* **Problem statement**: Please say how many lines in the entries below hold the string "translations", with no other words.

------ Record extracts

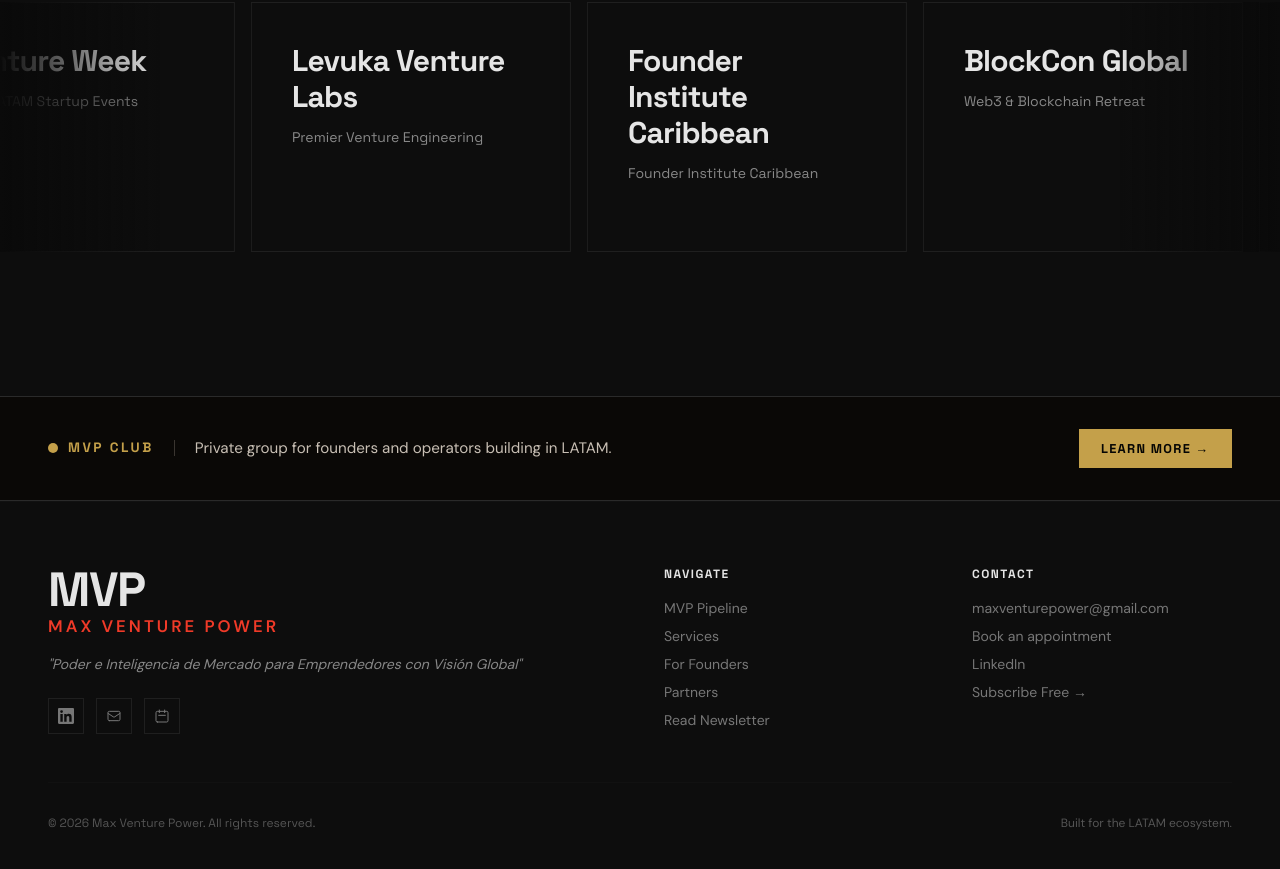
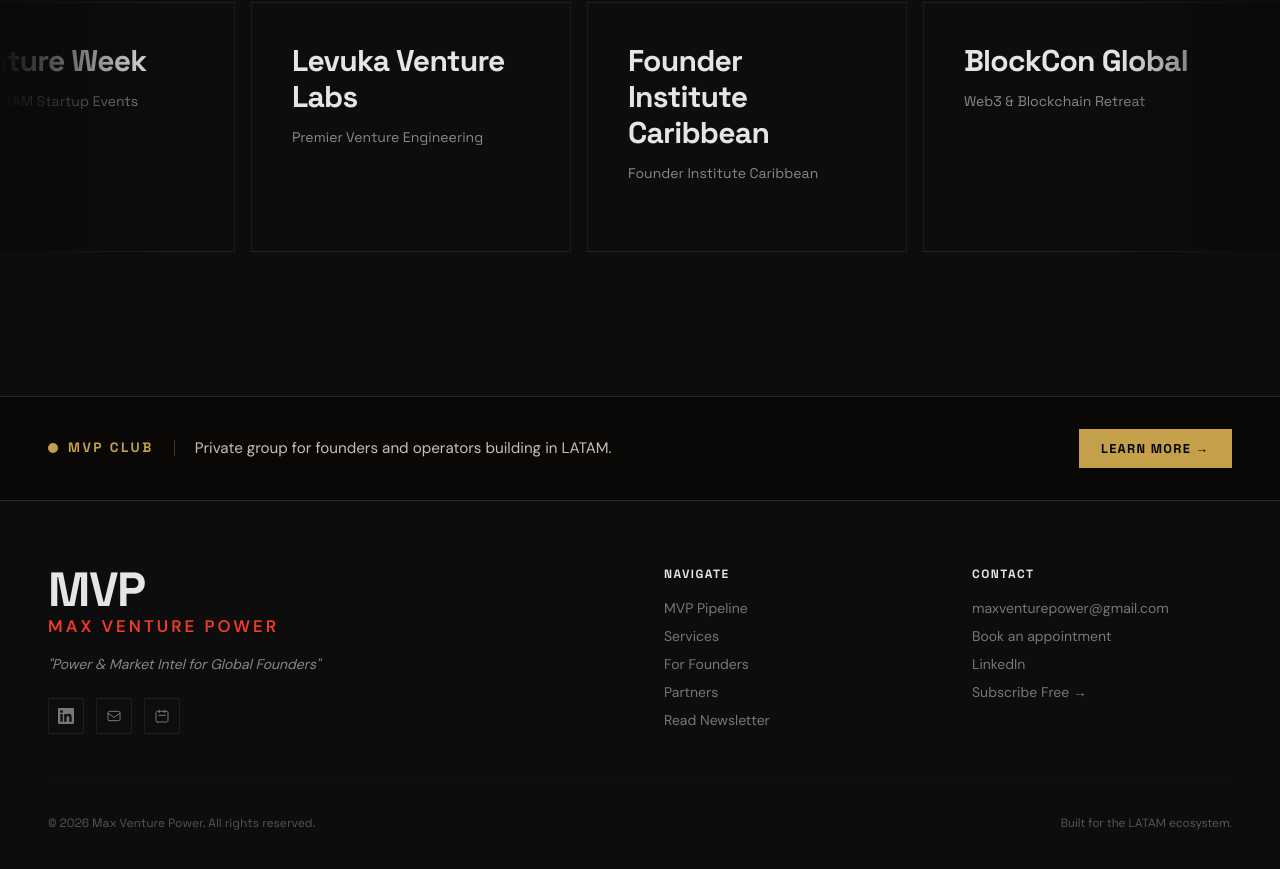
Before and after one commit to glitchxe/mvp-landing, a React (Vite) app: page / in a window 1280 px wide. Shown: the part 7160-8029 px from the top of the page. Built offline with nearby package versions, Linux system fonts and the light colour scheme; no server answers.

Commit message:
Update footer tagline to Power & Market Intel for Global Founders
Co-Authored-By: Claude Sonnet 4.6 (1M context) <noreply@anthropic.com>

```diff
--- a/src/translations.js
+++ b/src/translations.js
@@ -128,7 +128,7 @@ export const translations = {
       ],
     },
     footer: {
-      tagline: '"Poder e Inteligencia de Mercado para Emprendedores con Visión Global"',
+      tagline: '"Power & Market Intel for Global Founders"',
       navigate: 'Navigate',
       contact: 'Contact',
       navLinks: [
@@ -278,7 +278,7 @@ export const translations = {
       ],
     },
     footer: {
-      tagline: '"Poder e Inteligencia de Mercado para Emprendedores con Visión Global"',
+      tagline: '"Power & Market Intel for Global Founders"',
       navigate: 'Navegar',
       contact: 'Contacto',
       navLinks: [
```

------------

* **Written solution**: 4